Mountcastle got a late start to the season after fracturing his wrist in spring training, but he managed to play 102 games for the Baysox. The infielder hit .297 and got on base at a .341 clip. He was named to the Eastern League All Star game after an impressive first half.
Despite his spot near the top of the rankings on the Orioles prospect list, Mountcastle did not get a cup of coffee during the Orioles dreadful September. Instead, the Orioles used roster spots for players that would need to be protected from the Rule-5 draft. Mountcastle will not require a promotion to the 40-man roster this offseason.
That being said, Mountcastle’s time table will likely depend on his defense. Whether or not Buck Showalter is still running the show, the Orioles manager will want a guy capable of playing Major League defense.

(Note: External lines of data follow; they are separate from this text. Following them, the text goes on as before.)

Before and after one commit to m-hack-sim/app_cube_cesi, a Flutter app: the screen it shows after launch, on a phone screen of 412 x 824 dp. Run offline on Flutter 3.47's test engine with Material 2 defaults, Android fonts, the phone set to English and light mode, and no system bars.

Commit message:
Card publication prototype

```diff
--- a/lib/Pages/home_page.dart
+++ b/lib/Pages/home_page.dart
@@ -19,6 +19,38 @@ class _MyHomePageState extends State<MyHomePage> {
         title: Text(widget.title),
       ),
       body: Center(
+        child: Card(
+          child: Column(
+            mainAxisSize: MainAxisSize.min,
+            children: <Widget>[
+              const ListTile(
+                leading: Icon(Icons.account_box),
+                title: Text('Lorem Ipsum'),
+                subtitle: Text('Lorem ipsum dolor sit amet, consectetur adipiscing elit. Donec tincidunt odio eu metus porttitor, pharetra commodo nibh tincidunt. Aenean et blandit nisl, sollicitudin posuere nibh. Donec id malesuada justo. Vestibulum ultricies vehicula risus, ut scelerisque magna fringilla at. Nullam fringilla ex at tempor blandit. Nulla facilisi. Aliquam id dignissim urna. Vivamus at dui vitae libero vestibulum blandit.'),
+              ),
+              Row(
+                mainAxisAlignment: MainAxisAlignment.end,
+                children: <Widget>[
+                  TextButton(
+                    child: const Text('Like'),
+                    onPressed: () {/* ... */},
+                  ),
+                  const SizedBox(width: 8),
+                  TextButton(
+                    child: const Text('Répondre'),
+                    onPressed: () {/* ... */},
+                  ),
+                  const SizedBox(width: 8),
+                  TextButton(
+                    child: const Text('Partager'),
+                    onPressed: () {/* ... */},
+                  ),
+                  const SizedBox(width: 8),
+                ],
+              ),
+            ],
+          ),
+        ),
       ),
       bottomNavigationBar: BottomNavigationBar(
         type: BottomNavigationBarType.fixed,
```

He’ll likely start the season playing third at Triple-A Norfolk, but he could bounce back to short or even over to first base early in the season. That being said, the Orioles are definitely not in need of another first baseman in 2019.
The best case scenario for the infielder is that he continues to hit, plays at least average defense on the left side of the infield, and demands a promotion with his play by the end of next season. If he’s not already there by the time rosters expand in September, expect Mountcastle to make his big-league debut at the end of the year.
Simply put, Mountcastle is a guy to get excited about. It’s okay to get your hopes up. Nobody expects him to slide in and be the next Ripken or Machado, but this guy has a bat that should play in the Major Leagues. Barring a trade or injury, he should make his debut at some point in 2019. How he fares in the first half of next season will go a long way in determining when that will be.